*TASK TO CARRY OUT*: Lines below that include the word "Ealt" should each be copied.

*TASK INPUT*:
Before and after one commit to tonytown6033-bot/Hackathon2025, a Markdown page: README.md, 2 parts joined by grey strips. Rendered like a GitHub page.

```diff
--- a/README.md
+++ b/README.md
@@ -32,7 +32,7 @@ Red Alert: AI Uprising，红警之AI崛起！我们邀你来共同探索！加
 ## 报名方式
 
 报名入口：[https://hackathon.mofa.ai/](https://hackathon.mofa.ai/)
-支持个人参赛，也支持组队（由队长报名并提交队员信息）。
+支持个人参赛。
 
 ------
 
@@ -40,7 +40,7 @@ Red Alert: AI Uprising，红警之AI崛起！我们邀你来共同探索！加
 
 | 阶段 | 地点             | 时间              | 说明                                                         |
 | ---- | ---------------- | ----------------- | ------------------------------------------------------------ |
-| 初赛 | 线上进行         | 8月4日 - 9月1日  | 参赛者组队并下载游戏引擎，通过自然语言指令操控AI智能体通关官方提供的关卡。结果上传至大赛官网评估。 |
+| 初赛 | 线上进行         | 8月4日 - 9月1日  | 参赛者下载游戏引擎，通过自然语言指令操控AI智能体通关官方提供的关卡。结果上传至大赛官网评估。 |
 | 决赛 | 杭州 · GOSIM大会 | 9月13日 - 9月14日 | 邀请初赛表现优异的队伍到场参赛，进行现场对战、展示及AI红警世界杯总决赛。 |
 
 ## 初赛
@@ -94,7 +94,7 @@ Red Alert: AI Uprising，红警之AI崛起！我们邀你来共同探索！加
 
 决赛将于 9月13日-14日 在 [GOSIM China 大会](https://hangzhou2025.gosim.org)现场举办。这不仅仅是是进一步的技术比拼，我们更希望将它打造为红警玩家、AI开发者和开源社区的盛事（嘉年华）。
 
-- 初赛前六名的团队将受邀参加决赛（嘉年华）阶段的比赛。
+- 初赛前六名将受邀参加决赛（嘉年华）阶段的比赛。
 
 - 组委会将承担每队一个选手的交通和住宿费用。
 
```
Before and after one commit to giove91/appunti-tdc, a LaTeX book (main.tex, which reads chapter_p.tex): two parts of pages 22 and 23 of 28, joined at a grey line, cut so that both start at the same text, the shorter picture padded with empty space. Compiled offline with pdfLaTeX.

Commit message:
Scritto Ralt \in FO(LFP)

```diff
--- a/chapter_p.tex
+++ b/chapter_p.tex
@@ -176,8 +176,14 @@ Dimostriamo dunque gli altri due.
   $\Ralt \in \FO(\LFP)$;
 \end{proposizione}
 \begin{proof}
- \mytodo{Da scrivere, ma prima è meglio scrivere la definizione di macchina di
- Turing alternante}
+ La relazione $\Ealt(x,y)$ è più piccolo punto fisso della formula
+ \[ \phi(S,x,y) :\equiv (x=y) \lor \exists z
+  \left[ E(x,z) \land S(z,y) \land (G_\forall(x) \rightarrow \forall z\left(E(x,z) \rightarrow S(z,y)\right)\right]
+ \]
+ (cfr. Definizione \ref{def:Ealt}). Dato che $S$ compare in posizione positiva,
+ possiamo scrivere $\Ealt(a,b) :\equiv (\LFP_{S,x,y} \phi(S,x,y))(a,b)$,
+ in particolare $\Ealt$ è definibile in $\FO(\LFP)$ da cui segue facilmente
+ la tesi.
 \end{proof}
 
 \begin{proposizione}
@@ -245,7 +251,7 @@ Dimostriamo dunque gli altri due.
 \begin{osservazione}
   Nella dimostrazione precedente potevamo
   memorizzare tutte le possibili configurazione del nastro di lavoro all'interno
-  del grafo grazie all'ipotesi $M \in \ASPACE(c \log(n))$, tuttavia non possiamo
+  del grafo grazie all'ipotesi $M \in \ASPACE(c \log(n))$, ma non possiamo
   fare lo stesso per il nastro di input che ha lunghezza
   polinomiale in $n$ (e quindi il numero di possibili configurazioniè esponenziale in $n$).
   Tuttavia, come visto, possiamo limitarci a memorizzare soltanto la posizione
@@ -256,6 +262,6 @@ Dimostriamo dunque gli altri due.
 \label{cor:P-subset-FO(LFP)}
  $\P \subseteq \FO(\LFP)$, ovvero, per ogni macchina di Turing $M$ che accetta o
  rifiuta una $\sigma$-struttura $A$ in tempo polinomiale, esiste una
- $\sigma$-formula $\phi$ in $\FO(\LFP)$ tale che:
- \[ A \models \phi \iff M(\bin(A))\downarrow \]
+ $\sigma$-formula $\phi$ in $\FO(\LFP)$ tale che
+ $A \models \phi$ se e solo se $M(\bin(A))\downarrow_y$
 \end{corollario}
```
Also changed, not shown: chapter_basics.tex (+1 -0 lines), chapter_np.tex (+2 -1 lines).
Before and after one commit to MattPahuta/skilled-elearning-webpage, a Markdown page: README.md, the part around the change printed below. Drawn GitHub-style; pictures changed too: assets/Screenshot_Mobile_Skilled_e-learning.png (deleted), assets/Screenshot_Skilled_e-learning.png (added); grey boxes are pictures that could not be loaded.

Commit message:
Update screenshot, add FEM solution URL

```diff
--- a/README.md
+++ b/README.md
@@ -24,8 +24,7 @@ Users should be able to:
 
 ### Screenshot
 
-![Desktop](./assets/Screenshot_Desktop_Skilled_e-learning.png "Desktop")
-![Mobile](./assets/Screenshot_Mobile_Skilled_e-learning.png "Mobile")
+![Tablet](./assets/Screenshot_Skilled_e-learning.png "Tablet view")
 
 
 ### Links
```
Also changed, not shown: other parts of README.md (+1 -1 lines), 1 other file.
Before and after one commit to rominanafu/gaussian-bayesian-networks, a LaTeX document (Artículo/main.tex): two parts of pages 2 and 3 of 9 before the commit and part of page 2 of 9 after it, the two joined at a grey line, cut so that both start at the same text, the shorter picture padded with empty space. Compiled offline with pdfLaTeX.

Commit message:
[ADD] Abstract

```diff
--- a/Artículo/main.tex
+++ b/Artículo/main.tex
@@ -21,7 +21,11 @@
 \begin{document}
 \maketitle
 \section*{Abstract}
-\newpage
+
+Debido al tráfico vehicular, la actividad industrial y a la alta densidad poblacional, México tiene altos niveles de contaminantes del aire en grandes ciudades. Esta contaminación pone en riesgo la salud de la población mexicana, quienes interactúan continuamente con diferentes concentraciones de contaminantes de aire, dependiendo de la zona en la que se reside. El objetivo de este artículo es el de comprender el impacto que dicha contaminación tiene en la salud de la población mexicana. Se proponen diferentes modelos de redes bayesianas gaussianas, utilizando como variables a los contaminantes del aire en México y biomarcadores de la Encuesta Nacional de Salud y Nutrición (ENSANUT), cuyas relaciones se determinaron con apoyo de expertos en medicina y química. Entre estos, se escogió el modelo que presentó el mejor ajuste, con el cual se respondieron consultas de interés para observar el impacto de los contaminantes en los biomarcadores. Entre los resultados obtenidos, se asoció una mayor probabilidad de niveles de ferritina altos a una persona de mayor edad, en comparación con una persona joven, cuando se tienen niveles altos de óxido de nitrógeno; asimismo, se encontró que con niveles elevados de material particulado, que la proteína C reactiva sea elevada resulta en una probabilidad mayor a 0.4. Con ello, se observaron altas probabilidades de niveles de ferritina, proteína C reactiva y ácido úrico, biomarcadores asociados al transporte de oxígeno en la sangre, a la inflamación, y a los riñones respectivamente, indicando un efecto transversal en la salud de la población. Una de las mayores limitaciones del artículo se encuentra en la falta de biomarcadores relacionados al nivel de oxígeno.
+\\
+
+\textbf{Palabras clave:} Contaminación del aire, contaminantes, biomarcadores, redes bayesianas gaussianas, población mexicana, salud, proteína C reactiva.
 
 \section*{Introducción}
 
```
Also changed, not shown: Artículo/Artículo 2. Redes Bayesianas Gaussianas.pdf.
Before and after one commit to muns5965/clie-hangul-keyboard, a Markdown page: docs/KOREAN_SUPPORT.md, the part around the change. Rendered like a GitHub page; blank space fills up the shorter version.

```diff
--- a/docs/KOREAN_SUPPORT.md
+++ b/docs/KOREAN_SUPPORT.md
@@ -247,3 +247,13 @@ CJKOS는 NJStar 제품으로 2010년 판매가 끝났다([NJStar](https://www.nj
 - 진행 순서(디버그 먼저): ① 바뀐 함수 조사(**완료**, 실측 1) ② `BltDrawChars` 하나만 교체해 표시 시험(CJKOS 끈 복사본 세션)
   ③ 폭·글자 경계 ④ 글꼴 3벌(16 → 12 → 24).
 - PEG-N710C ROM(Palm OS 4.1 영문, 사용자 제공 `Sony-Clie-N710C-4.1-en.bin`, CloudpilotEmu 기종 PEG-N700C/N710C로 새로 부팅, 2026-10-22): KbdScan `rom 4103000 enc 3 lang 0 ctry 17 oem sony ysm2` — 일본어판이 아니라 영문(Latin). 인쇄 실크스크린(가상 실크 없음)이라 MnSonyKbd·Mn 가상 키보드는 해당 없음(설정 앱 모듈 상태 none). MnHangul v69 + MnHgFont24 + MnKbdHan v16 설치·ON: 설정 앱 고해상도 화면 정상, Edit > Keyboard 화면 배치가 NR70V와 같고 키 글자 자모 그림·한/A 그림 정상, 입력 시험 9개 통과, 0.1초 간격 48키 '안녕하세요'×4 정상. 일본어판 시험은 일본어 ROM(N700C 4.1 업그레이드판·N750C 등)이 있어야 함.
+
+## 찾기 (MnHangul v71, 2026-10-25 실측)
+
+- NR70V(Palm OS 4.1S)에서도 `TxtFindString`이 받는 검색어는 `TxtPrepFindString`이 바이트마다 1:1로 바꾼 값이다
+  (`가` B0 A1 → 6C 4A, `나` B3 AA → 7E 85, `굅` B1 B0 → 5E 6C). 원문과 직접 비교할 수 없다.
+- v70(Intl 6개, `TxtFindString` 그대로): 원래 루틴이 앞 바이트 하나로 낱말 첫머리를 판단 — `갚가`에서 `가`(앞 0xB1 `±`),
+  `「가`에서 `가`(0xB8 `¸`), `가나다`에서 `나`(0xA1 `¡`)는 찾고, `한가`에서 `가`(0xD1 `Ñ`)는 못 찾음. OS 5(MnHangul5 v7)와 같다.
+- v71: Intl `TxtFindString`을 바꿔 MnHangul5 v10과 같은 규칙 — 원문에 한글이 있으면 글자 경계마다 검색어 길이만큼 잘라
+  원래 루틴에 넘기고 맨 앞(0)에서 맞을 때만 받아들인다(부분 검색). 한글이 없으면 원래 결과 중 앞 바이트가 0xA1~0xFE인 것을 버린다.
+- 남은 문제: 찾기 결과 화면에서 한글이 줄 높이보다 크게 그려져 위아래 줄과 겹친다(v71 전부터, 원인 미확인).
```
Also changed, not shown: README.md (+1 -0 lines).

*TASK ANSWER*:
+ La relazione $\Ealt(x,y)$ è più piccolo punto fisso della formula
+ (cfr. Definizione \ref{def:Ealt}). Dato che $S$ compare in posizione positiva,
+ possiamo scrivere $\Ealt(a,b) :\equiv (\LFP_{S,x,y} \phi(S,x,y))(a,b)$,
+ in particolare $\Ealt$ è definibile in $\FO(\LFP)$ da cui segue facilmente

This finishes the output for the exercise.